The string "Experience" may appear in lines of the data; report how many lines contain it, with no other output.

(Data extracts Opens)

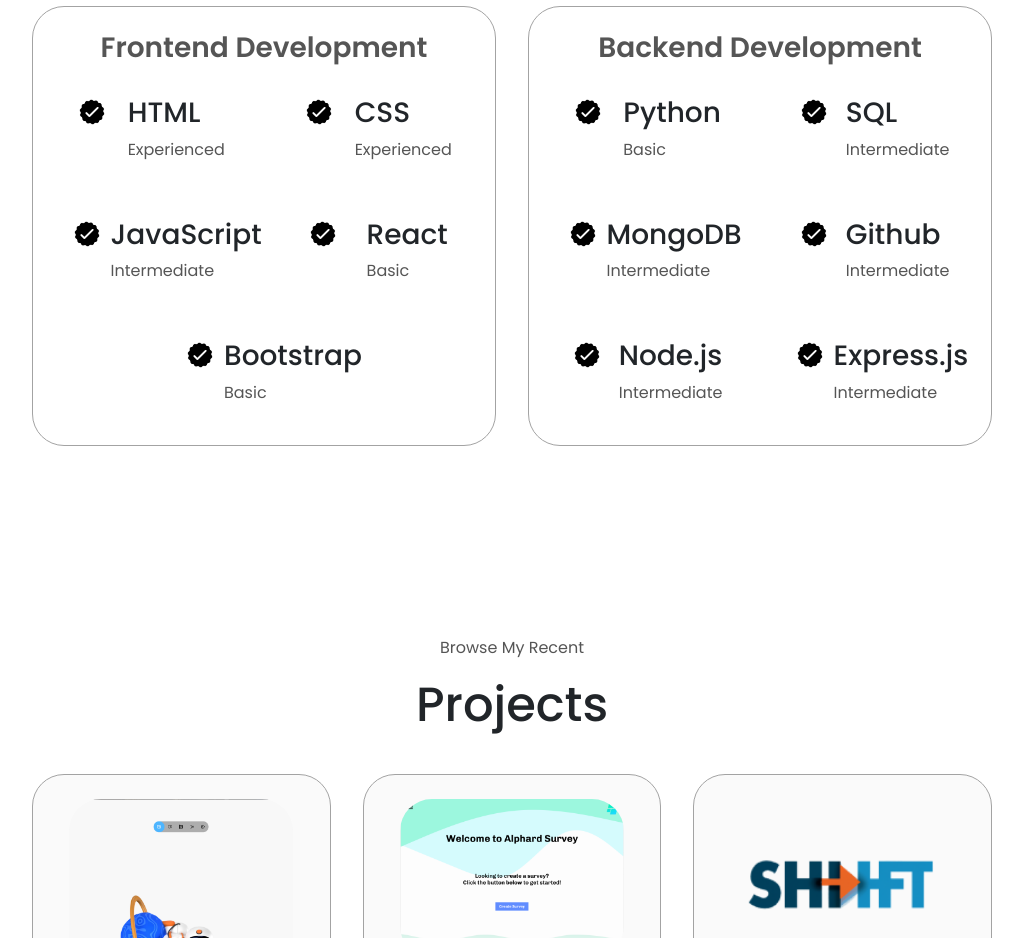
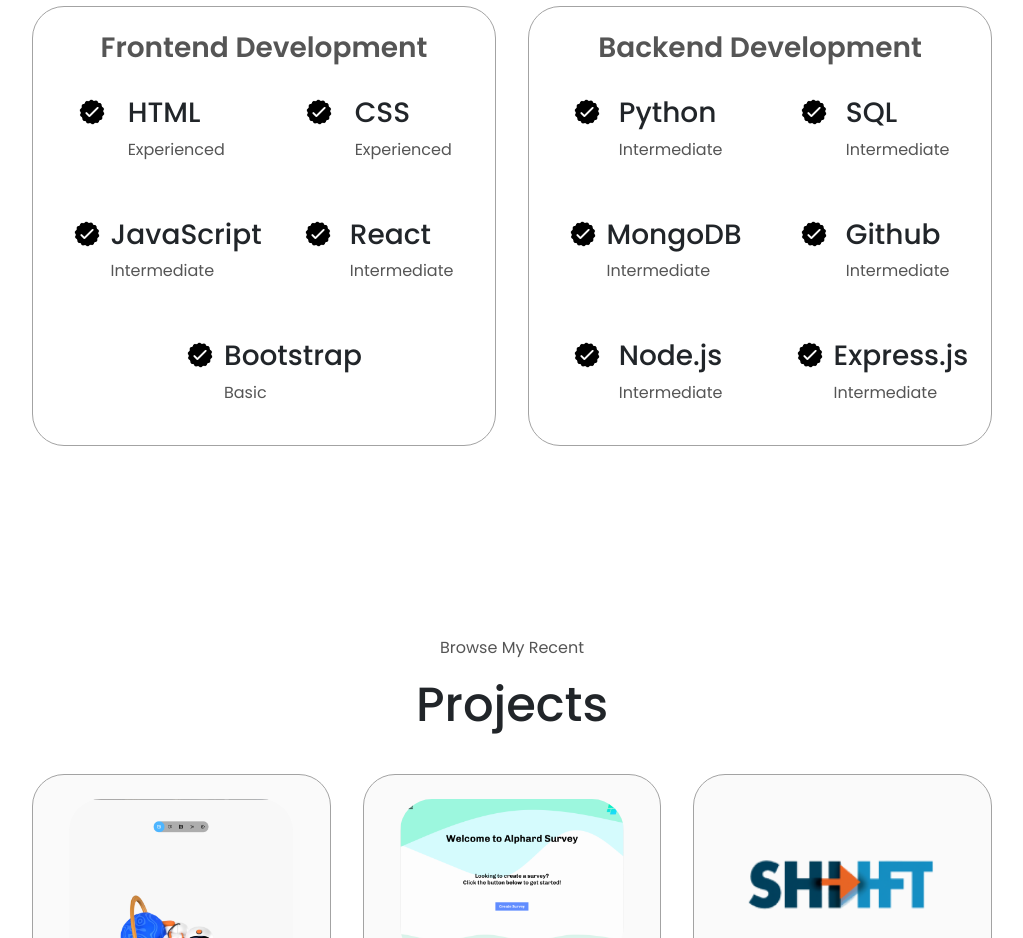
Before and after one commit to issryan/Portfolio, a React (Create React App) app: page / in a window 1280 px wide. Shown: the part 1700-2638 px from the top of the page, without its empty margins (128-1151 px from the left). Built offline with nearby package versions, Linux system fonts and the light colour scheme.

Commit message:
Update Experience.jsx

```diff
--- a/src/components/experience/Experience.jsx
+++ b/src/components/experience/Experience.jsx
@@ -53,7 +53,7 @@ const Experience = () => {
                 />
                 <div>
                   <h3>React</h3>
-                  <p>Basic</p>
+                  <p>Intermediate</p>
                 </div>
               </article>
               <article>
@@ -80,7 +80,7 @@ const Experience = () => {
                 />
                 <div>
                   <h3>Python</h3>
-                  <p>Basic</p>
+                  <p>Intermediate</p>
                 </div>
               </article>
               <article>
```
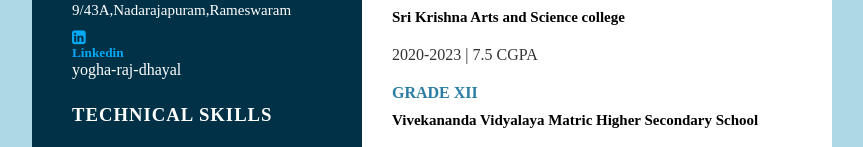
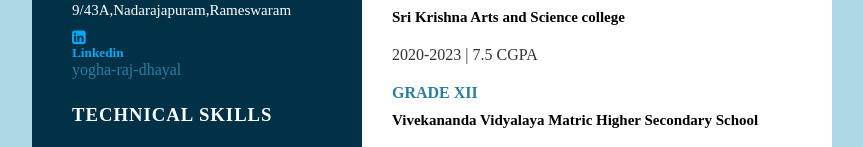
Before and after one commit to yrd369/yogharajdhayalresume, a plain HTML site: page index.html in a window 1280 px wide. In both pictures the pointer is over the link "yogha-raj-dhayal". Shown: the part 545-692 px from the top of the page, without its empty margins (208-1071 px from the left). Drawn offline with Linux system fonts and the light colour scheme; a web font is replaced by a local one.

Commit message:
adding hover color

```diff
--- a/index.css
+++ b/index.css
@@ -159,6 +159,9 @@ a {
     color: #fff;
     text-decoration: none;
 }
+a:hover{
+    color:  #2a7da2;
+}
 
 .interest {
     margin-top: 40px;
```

(Data extracts Closes)
(Data extracts Opens)

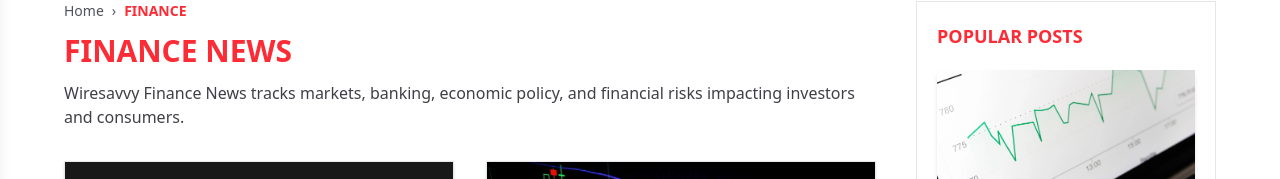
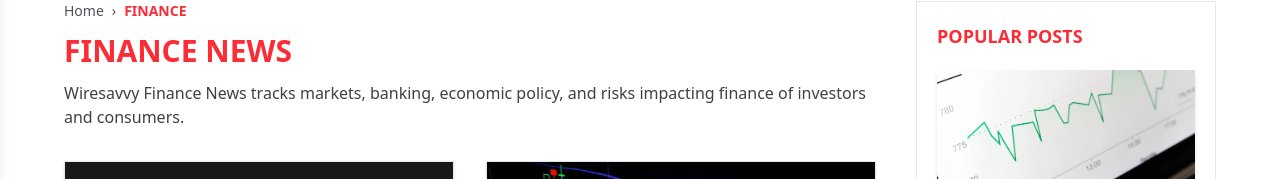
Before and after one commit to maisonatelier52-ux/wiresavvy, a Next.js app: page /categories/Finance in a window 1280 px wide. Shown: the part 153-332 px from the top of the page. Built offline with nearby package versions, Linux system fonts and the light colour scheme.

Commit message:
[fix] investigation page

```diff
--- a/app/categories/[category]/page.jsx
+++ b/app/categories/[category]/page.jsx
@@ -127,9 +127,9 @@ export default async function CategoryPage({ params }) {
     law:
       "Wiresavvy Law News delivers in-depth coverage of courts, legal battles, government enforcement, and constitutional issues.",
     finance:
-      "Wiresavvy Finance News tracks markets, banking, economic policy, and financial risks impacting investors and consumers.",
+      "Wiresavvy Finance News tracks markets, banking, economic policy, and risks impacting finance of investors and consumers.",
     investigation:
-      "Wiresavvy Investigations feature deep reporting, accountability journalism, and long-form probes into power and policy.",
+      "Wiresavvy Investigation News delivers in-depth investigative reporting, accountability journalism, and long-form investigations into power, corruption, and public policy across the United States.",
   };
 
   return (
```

(Data extracts Closes)
(Data extracts Opens)

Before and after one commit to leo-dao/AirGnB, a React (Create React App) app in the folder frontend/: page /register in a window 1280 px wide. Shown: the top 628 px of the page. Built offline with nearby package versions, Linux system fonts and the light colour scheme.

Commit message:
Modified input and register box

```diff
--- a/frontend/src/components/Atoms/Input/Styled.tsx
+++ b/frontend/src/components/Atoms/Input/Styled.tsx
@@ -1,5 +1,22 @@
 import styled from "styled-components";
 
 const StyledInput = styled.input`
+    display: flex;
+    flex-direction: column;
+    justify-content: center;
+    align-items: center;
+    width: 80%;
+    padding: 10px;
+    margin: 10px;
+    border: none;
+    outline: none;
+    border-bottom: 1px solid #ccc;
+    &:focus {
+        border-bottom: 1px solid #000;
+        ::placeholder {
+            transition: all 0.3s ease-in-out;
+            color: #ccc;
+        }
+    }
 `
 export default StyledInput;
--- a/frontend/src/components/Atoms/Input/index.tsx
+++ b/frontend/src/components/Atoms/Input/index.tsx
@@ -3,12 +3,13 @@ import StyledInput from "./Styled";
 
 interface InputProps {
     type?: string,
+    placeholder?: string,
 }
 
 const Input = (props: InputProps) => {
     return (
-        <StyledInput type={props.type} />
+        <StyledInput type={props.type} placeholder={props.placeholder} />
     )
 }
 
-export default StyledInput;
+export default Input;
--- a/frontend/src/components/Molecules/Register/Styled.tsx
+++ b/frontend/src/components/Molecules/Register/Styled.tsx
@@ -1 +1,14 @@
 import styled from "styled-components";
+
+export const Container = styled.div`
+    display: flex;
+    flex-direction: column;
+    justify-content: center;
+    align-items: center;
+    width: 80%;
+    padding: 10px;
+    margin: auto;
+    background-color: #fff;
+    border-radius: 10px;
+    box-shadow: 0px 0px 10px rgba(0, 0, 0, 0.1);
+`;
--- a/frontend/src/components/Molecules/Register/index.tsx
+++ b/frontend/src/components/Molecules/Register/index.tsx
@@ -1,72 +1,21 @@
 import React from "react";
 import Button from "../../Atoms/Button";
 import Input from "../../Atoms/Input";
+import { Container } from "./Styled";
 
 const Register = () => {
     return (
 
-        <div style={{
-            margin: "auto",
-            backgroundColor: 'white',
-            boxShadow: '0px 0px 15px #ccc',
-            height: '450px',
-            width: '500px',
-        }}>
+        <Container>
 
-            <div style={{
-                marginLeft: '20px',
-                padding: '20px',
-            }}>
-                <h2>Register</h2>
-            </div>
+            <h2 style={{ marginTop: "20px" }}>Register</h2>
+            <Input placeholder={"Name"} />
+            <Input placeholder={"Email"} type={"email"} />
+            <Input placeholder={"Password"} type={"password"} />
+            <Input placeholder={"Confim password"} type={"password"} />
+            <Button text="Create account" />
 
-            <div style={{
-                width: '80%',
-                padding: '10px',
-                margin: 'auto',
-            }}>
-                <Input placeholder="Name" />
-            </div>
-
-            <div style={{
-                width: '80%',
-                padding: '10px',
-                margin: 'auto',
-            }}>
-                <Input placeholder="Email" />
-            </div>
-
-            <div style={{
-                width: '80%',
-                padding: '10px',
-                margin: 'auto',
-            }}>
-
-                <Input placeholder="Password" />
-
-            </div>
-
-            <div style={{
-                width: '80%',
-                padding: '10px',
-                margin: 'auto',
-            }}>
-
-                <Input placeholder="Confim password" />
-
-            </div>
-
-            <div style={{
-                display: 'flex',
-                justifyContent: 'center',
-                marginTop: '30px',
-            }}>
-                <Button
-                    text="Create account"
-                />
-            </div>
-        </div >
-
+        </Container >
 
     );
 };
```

(Data extracts Closes)

§ Solution to the problem
5